Blaming Breathing Problems on 'Vaping' Is Like Blaming Food Poisoning on Eating

Two dozen patients hospitalized in the Midwest all reportedly had vaped something at some point, but we don't know what it was or whether it caused their symptoms.


Health says the recent hospitalization of about two dozen people in the Midwest who had breathing problems after vaping shows "why e-cigarettes are so dangerous." Since we don't know what these patients were vaping or whether it was actually the cause of their symptoms, that conclusion is quite a leap.

So far 15 cases have been reported in Wisconsin, at least six in Illinois, and at least four in Minnesota. In addition to shortness of breath, the patients' symptoms have included coughing, fever, vomiting, diarrhea, headache, dizziness, and chest pain. "It's unclear exactly what the patients—many of whom are young adults—had been inhaling or what type of devices they were using," NBC News reports. "Nor do doctors know where they had purchased the devices or e-liquids." The New York Times notes that "officials are not yet clear whether vaping caused the injuries, and if so, what ingredient in the e-cigarette or vaping systems was responsible."

The assumption that vaping caused the breathing problems seems to be based on little more than supposition. "We are continuing to interview patients so we can identify a possible cause," Andrea Palm, secretary-designee of the Wisconsin Department of Health Services, said in a press release. "All patients reported vaping prior to their hospitalization, but we don't know all the products they used at this time. The products used could include a number of substances, including nicotine, THC, synthetic cannabinoids, or a combination of these."

Emily Chapman, the chief medical officer for Children's Minnesota, a pediatric health system based in Minneapolis, told NBC, "We know there are certain characteristics in common with these cases, but we have not been able to get to the bottom of exactly what aspect of the vaping habit or product or solvent or oil is causing the injury." David Gummin, the medical director of the Wisconsin Poison Center, likewise told the Times: "We don't yet know the causative agent. We have no leads pointing to a specific substance other than those that are associated with smoking or vaping."

The Times says "one hypothesis" is that "the teenagers had purchased a nicotine or cannabis-derived vaping product that had been used once, and then refilled with dangerous substances that would be hard to detect." The paper notes that "patients reported using open-tank systems and devices with interchangeable cartridges," meaning they were not necessarily using commercially produced e-liquids.

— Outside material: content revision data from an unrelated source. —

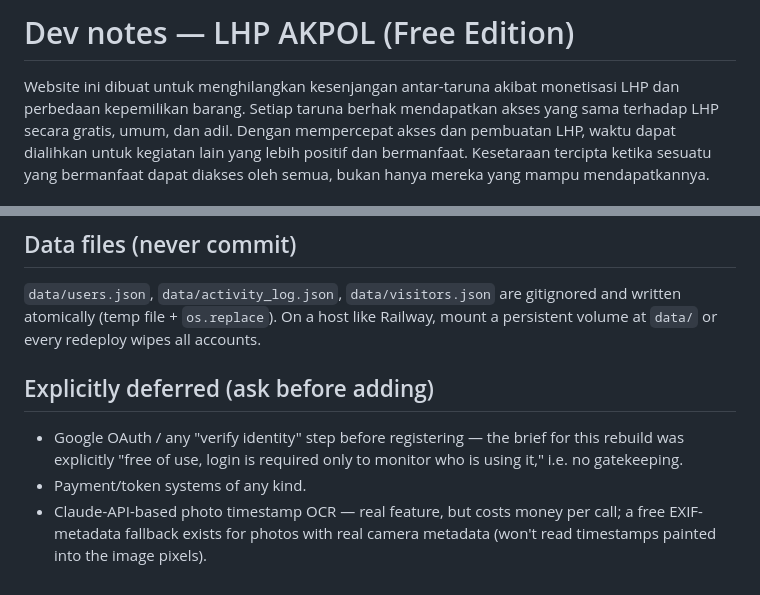
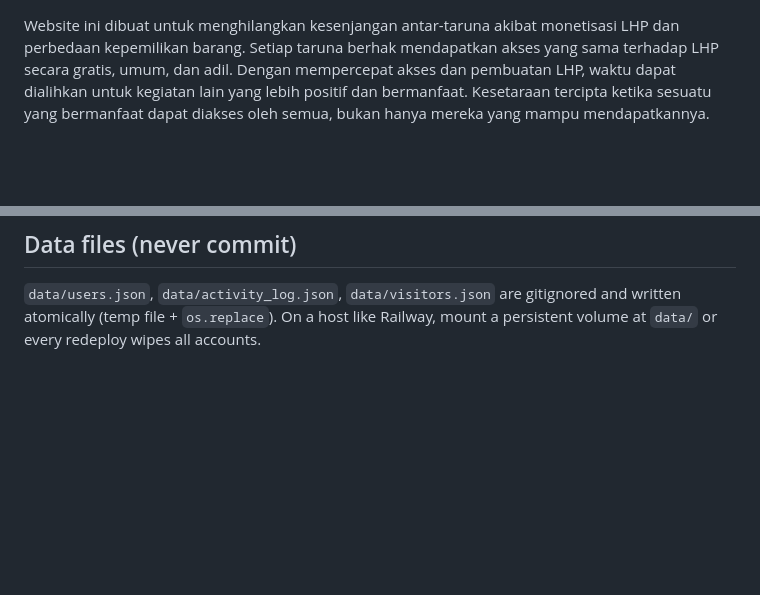
Before and after one commit to rafidanadyaksa07-crypto/lhpmenkorps, a Markdown page: Devnotes.md, 2 parts joined by grey strips. GitHub-like rendering; blank space fills up the shorter version.

```diff
--- a/Devnotes.md
+++ b/Devnotes.md
@@ -1,4 +1,4 @@
-# Dev notes — LHP AKPOL (Free Edition)
+
 
 Website ini dibuat untuk menghilangkan kesenjangan antar-taruna akibat monetisasi LHP dan perbedaan kepemilikan barang. Setiap taruna berhak mendapatkan akses yang sama terhadap LHP secara gratis, umum, dan adil. Dengan mempercepat akses dan pembuatan LHP, waktu dapat dialihkan untuk kegiatan lain yang lebih positif dan bermanfaat. Kesetaraan tercipta ketika sesuatu yang bermanfaat dapat diakses oleh semua, bukan hanya mereka yang mampu mendapatkannya.
 
@@ -71,13 +71,3 @@ restart needed.
 gitignored and written atomically (temp file + `os.replace`). On a host like
 Railway, mount a persistent volume at `data/` or every redeploy wipes all
 accounts.
-
-## Explicitly deferred (ask before adding)
-
-- Google OAuth / any "verify identity" step before registering — the
-  brief for this rebuild was explicitly "free of use, login is required only
-  to monitor who is using it," i.e. no gatekeeping.
-- Payment/token systems of any kind.
-- Claude-API-based photo timestamp OCR — real feature, but costs money per
-  call; a free EXIF-metadata fallback exists for photos with real camera
-  metadata (won't read timestamps painted into the image pixels).
```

At least some of the patients were vaping not nicotine but a cannabis extract, or what they thought was a cannabis extract. "People will buy them from the states where it is legal and they'll bring them back to states such as Wisconsin where it's not legal," the brother of one patient told NBC. "You don't know if you're buying something from a middleman that picked it up from a dispensary or if you're buying it from somebody who has tampered with it and made their own mixture. You literally don't know what you're inhaling into your body."

In this context, linking these cases to Juul, the leading e-cigarette company, seems like a non sequitur. Yet that is what both NBC and the Times did, citing a 2018 study that found some flavoring agents used in e-cigarettes, when mixed with solvents, produce acetyl compounds that can irritate the lungs. It's not clear what that has to do with breathing problems people experience after vaping black-market cannabis extracts or synthetic cannabinoids.

"There are still many unanswered questions, but the health harms emerging from the current epidemic of youth vaping in Minnesota continue to increase," Ruth Lynfield, medical director at the Minnesota Department of Health, said in a press release. Since the "unanswered questions" include which products the patients used and what drugs they delivered, tying these cases to the "epidemic of youth vaping," a phrase associated with the use of commercially produced nicotine delivery devices such as Juul, makes little sense.

Lynfield added that "we are encouraging providers and parents to be on the look-out for vaping as a cause for unexplained breathing problems and lung injury and disease," which pretty much guarantees that we will hear about more cases supposedly caused by e-cigarettes. "Could it be that these particular patients were smoking something in common?" Christy Sadreameli, a pediatric pulmonologist at the Johns Hopkins Hospital in Baltimore, said in an interview with NBC News. "Definitely possible. It's also possible that as clusters become evident to physicians, we start to look out for things more."

In other words, once people hear that "vaping"—of what exactly, we're not sure—causes breathing problems, they are more likely to attribute breathing problems to vaping, reinforcing the impression that a causal relationship has been established, which in turn encourages more such reports, and so on. Even when symptoms actually are related to vaping, the specific agent and causal mechanism, which may differ from case to case, are lost in a sea of anecdotes. Without that information, blaming these cases on "vaping" in general, implying that all forms of it are equally dangerous, is about as helpful as blaming food poisoning on eating.